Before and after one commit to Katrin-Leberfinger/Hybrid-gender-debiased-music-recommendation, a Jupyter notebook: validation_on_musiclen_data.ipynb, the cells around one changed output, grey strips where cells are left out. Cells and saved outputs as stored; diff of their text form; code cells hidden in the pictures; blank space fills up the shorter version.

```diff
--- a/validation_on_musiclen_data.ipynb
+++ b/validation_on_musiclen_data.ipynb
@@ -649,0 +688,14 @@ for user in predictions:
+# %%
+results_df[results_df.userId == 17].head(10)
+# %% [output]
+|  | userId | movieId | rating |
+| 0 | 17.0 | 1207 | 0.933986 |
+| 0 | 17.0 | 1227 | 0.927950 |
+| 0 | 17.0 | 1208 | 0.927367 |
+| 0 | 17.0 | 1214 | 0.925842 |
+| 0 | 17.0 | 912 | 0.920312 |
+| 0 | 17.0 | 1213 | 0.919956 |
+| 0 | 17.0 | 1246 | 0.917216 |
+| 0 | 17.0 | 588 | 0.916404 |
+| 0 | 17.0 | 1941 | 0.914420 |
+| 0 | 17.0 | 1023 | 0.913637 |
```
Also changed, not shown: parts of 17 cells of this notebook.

---

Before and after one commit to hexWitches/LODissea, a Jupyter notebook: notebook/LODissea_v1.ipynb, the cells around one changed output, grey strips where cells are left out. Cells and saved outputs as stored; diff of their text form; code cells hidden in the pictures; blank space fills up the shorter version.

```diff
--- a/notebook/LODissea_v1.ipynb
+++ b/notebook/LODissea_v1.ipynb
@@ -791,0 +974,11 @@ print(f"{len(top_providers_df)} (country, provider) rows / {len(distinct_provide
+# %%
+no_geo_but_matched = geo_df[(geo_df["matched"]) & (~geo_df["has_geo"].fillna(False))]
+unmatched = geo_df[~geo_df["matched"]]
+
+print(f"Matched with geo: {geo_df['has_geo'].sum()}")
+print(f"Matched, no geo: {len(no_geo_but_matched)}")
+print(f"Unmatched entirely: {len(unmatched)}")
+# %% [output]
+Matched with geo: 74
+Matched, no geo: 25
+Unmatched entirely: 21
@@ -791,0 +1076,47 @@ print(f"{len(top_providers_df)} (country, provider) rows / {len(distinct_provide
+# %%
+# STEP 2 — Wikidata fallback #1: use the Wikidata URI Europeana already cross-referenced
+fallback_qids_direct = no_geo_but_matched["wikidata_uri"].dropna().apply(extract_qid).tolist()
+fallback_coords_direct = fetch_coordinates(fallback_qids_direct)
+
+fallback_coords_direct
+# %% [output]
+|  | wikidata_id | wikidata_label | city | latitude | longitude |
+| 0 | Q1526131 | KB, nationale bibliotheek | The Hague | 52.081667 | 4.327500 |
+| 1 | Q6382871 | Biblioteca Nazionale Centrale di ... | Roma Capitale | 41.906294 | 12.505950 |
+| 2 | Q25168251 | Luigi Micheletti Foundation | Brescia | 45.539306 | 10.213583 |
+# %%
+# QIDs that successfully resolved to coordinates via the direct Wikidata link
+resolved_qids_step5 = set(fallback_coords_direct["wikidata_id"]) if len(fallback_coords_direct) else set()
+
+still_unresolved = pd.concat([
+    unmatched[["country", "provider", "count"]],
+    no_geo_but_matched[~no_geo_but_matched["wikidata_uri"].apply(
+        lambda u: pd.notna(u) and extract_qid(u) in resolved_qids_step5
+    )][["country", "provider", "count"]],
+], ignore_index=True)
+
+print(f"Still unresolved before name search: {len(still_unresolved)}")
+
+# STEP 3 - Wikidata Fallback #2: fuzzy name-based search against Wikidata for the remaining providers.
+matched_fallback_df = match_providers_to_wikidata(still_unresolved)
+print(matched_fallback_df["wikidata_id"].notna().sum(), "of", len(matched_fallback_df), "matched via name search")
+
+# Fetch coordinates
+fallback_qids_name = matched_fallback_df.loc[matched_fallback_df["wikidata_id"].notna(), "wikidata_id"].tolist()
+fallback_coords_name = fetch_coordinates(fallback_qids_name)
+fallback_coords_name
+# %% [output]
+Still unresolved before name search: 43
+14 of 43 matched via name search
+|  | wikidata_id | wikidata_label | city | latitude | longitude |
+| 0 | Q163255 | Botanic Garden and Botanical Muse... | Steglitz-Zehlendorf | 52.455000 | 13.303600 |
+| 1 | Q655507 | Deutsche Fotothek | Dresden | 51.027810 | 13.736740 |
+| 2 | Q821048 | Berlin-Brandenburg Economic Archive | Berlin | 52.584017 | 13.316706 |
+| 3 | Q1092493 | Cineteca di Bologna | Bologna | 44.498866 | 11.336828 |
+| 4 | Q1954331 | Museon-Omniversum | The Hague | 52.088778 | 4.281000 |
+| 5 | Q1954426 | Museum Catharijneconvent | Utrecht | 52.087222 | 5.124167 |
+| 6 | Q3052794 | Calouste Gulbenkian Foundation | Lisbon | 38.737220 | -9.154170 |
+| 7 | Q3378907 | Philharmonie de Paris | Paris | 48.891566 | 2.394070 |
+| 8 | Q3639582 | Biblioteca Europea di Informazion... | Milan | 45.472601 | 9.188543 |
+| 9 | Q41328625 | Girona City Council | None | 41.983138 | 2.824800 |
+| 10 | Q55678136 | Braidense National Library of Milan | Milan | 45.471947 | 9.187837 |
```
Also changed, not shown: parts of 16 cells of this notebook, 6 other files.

--

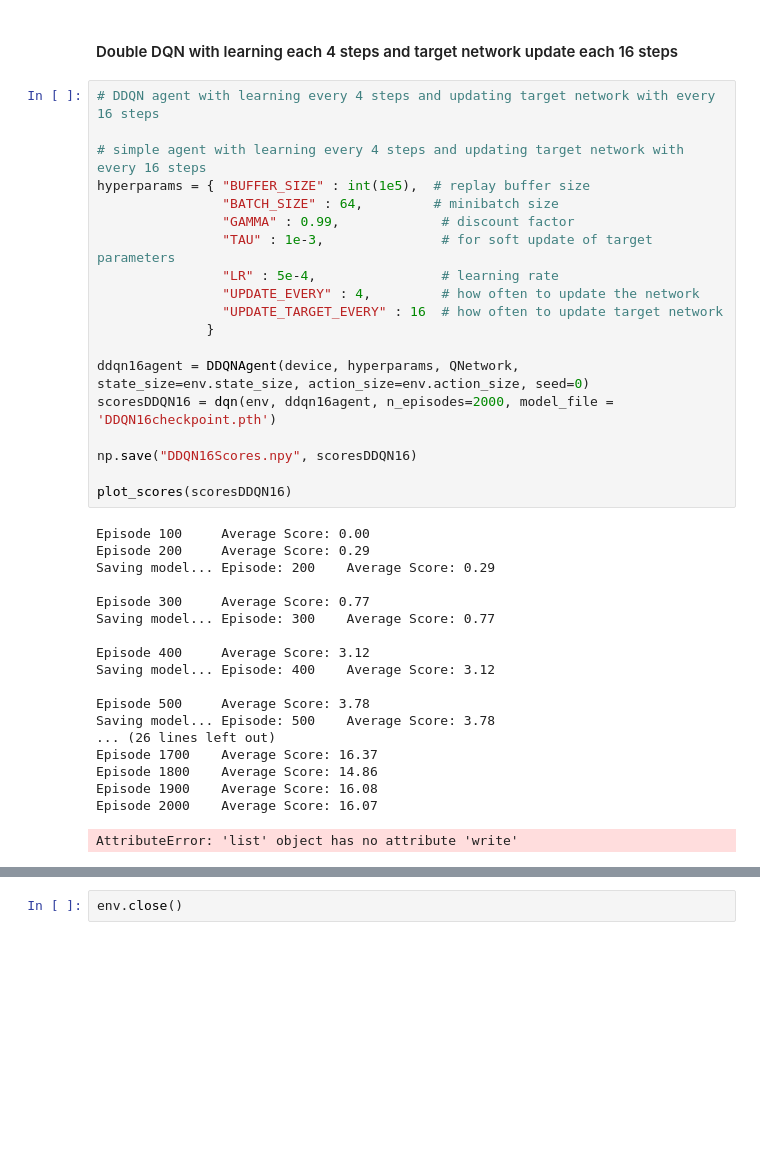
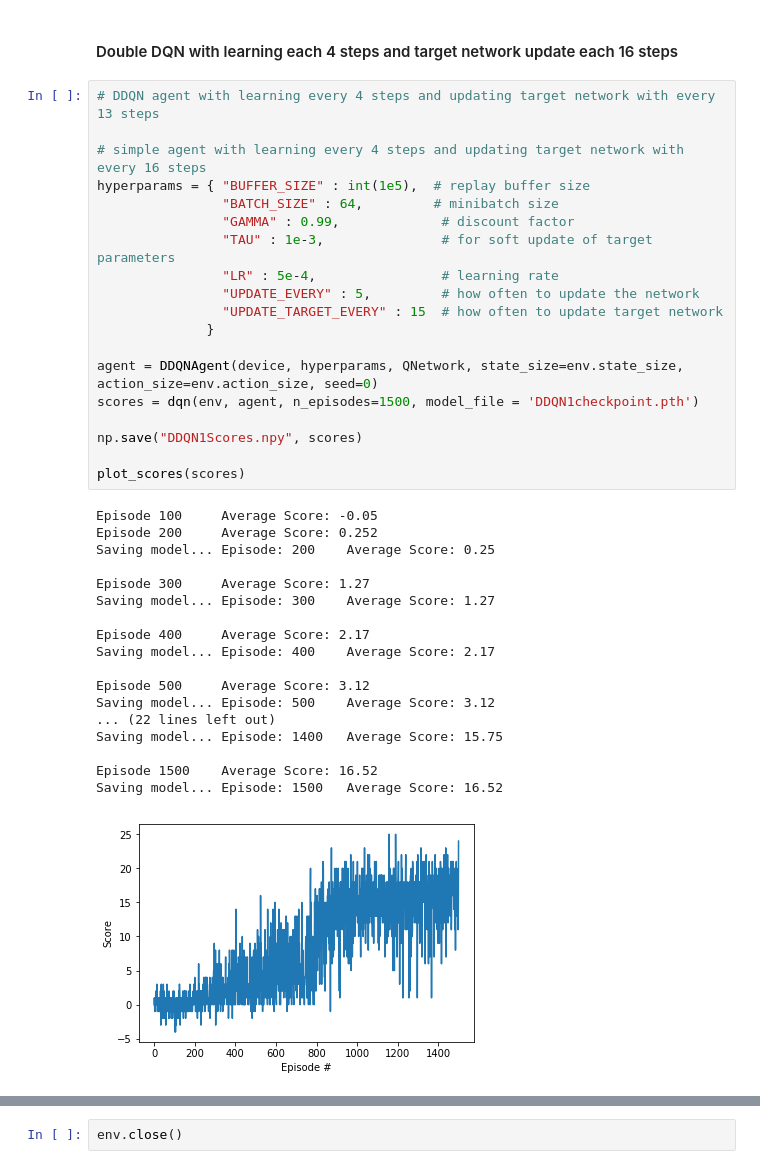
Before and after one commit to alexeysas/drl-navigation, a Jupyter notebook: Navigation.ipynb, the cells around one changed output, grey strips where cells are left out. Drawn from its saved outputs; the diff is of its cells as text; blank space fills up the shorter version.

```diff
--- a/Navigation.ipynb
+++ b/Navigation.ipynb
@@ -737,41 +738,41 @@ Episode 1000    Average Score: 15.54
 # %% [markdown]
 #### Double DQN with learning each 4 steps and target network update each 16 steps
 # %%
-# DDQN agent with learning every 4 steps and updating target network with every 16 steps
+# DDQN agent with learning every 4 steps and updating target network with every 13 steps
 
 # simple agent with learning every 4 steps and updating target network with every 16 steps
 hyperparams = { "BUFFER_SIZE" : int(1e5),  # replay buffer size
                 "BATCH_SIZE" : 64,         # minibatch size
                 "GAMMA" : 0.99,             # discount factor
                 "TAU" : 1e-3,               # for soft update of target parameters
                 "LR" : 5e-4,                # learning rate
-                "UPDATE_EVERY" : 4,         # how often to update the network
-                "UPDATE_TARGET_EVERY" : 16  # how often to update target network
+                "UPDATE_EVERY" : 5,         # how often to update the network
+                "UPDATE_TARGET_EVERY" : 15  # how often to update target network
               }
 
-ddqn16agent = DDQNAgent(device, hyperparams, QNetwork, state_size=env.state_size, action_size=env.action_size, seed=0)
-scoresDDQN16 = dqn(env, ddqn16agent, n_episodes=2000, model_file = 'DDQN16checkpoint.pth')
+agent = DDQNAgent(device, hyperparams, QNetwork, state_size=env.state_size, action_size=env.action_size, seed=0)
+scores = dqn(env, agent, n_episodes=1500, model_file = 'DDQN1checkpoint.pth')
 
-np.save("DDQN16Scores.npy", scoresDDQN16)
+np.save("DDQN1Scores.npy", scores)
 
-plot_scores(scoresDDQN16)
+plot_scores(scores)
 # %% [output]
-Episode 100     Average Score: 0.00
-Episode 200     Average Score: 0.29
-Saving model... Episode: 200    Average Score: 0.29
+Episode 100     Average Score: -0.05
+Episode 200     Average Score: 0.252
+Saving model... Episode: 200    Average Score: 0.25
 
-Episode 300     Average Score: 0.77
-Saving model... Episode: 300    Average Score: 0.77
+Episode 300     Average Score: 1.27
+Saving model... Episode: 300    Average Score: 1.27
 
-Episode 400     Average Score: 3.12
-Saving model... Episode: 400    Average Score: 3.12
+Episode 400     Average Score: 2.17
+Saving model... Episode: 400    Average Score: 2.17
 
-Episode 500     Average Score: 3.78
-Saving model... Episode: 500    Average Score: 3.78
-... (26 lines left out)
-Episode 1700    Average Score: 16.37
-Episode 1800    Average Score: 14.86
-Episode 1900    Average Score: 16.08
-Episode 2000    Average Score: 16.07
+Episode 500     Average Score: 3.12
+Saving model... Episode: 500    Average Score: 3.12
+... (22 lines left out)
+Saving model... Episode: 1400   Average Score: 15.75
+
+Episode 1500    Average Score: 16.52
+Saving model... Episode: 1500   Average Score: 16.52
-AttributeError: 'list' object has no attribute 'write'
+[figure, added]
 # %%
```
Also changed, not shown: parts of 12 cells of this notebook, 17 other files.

» Your objective:
What do the lines above say from the one containing "notebook: validation_on_musiclen_data.ipynb, the" down to the one containing "Also changed, not shown: parts of 17"? Return them exactly, both end lines included, and only them.

» Task output:
Before and after one commit to Katrin-Leberfinger/Hybrid-gender-debiased-music-recommendation, a Jupyter notebook: validation_on_musiclen_data.ipynb, the cells around one changed output, grey strips where cells are left out. Cells and saved outputs as stored; diff of their text form; code cells hidden in the pictures; blank space fills up the shorter version.

```diff
--- a/validation_on_musiclen_data.ipynb
+++ b/validation_on_musiclen_data.ipynb
@@ -649,0 +688,14 @@ for user in predictions:
+# %%
+results_df[results_df.userId == 17].head(10)
+# %% [output]
+|  | userId | movieId | rating |
+| 0 | 17.0 | 1207 | 0.933986 |
+| 0 | 17.0 | 1227 | 0.927950 |
+| 0 | 17.0 | 1208 | 0.927367 |
+| 0 | 17.0 | 1214 | 0.925842 |
+| 0 | 17.0 | 912 | 0.920312 |
+| 0 | 17.0 | 1213 | 0.919956 |
+| 0 | 17.0 | 1246 | 0.917216 |
+| 0 | 17.0 | 588 | 0.916404 |
+| 0 | 17.0 | 1941 | 0.914420 |
+| 0 | 17.0 | 1023 | 0.913637 |
```
Also changed, not shown: parts of 17 cells of this notebook.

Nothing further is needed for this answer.